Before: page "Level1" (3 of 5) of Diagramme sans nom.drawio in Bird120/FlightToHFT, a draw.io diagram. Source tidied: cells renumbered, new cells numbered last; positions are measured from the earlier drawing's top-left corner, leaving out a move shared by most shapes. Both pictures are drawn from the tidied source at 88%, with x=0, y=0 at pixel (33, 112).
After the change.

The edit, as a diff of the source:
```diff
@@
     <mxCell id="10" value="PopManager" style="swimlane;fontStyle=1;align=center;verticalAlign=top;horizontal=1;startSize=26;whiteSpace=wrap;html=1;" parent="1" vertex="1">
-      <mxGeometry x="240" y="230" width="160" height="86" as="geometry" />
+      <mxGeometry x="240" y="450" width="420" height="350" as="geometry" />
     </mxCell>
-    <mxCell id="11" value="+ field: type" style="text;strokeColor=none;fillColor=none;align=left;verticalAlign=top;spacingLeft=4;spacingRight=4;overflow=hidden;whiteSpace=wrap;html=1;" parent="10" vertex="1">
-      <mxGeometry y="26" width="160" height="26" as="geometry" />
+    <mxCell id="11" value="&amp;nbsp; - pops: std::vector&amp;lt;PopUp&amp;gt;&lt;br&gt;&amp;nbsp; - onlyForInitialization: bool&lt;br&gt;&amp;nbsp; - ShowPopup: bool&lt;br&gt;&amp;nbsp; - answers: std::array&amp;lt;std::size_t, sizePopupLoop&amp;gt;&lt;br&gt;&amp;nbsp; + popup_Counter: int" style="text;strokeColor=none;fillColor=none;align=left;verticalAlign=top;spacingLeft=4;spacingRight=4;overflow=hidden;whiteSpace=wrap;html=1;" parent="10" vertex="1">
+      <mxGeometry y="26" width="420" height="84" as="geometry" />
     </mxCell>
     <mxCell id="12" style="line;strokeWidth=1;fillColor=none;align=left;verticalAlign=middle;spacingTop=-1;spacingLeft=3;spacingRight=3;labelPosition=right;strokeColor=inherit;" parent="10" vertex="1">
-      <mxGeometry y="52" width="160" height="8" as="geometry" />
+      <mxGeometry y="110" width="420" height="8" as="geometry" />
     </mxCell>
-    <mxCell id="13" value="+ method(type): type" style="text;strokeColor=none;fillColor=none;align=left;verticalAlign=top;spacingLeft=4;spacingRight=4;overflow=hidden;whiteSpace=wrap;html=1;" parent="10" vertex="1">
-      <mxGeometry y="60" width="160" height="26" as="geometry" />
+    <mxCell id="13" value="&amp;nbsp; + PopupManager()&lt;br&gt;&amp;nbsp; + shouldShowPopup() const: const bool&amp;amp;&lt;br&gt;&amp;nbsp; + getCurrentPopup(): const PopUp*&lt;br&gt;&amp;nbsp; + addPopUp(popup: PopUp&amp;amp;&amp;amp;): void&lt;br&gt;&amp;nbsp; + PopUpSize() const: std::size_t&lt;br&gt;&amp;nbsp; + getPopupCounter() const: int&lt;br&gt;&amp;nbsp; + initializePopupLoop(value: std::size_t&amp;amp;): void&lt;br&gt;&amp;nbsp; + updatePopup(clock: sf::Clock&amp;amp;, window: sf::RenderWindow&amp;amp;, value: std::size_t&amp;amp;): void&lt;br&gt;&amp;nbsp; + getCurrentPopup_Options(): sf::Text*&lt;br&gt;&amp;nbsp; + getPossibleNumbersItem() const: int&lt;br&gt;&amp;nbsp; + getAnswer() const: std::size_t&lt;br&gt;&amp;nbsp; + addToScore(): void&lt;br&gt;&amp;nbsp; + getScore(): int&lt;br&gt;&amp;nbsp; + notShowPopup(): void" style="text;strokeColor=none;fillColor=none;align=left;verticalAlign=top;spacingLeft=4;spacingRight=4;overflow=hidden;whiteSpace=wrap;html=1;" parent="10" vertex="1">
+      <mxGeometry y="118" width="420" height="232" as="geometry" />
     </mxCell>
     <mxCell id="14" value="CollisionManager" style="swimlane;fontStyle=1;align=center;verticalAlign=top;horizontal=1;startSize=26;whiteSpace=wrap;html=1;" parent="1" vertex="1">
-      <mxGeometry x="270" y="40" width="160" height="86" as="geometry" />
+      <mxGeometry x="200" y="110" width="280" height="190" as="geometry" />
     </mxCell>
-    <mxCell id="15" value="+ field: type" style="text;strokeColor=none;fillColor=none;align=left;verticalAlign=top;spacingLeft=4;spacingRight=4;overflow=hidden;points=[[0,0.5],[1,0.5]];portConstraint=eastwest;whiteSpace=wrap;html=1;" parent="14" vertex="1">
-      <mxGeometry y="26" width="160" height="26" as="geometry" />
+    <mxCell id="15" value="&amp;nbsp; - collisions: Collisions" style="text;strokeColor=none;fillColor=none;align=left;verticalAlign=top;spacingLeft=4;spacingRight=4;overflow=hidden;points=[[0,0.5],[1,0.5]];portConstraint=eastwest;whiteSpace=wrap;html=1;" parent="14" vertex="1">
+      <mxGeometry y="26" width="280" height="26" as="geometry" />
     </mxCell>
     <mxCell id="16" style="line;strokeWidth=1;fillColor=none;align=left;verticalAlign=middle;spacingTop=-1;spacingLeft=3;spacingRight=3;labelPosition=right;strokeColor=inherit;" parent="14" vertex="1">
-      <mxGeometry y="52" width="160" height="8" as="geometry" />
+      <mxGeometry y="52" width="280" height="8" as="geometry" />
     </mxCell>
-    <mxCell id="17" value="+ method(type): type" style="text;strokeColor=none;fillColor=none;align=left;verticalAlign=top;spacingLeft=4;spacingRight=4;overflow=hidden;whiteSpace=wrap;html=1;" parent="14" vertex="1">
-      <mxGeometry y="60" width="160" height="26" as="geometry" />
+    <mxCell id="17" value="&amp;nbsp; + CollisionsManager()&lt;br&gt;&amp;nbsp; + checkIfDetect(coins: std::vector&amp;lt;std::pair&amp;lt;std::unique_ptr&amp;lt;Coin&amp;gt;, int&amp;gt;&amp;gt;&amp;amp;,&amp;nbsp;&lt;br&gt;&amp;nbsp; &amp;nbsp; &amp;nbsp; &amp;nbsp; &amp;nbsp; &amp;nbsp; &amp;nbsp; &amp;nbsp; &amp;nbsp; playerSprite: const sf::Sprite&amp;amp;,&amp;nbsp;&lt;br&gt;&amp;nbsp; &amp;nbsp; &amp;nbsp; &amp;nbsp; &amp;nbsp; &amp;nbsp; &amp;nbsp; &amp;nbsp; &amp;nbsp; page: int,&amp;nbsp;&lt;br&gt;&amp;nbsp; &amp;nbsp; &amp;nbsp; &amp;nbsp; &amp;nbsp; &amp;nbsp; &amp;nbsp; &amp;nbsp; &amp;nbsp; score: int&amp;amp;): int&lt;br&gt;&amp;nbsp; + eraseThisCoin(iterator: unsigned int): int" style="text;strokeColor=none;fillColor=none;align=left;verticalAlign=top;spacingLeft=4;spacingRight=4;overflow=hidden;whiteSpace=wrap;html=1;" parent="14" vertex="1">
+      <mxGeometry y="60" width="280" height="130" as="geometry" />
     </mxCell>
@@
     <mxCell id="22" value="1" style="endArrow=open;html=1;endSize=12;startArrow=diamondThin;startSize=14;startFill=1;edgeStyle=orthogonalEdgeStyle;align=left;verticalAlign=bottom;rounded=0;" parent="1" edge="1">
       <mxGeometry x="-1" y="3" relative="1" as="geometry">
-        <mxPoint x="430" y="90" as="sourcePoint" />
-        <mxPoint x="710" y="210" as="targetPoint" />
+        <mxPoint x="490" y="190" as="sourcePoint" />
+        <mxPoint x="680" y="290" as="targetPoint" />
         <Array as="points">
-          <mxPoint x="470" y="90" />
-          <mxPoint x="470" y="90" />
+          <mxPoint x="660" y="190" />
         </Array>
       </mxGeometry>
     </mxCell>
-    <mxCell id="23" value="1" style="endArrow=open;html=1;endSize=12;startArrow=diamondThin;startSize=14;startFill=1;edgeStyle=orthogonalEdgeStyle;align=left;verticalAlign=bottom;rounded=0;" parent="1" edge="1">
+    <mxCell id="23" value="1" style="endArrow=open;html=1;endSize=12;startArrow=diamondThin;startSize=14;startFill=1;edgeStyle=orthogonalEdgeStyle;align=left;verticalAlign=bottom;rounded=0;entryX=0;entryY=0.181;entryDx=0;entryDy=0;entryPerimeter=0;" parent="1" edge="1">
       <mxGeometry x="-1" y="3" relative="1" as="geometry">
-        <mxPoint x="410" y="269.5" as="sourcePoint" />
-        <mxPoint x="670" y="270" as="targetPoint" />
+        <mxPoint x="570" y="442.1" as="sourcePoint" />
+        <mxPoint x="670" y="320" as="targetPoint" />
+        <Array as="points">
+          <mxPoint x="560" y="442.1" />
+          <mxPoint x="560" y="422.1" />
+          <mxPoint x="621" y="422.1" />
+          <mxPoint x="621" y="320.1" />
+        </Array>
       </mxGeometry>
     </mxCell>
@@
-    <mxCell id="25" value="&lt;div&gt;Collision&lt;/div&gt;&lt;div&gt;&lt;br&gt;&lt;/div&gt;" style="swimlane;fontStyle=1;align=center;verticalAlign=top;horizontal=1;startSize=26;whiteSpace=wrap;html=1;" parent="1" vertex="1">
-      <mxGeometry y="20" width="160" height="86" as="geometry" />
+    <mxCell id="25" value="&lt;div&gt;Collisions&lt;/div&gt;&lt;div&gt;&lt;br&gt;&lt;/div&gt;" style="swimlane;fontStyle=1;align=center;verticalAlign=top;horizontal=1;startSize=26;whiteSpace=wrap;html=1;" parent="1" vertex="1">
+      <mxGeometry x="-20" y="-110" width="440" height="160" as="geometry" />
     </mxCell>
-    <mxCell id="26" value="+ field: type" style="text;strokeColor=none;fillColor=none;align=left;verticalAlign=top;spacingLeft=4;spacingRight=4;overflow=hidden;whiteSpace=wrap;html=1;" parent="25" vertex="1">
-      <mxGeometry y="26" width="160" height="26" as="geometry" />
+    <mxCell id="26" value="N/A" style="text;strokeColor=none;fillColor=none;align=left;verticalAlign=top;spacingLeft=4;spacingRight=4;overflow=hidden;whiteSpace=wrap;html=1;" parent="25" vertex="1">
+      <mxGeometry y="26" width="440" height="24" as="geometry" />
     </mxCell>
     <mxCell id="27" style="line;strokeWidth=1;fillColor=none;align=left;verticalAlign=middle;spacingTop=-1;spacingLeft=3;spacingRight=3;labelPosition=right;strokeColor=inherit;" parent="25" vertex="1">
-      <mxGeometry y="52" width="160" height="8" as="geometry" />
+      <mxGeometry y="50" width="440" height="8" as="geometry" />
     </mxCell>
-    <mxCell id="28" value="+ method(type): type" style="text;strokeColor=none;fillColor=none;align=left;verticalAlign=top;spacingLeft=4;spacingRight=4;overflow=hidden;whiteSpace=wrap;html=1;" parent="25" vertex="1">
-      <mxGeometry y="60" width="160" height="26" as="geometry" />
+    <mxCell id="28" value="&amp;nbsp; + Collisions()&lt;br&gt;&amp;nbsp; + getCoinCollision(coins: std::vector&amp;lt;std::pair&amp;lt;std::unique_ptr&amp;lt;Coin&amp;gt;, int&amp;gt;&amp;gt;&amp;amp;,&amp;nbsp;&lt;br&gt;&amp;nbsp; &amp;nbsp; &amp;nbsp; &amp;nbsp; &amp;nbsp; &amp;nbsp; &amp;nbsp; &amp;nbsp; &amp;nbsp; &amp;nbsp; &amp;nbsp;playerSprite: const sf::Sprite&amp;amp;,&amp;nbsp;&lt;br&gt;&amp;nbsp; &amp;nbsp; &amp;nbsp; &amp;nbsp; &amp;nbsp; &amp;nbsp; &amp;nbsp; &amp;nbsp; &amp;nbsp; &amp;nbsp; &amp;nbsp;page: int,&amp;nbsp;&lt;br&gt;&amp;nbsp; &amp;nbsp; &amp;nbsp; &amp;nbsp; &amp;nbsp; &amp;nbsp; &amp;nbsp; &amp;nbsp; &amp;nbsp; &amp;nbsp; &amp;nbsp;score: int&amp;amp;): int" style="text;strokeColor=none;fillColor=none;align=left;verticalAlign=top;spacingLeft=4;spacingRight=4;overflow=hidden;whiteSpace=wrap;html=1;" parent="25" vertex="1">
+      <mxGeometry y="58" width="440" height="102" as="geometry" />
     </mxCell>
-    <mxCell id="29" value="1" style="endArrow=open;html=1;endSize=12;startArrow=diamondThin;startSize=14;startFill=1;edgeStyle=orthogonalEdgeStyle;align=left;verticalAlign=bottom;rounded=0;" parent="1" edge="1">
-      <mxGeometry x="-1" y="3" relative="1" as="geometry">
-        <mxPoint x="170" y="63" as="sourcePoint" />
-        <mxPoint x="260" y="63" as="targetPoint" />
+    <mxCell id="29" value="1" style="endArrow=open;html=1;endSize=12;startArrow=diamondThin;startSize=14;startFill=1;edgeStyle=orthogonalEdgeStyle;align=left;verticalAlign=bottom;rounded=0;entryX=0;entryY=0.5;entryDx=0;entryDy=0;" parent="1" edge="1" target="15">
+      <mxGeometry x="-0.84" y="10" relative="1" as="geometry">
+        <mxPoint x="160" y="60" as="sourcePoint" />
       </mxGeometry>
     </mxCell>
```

_Directions for this task_: In the records, how many lines have the word "targetPoint" in them? Only the number is needed.

_Problem solution_: 5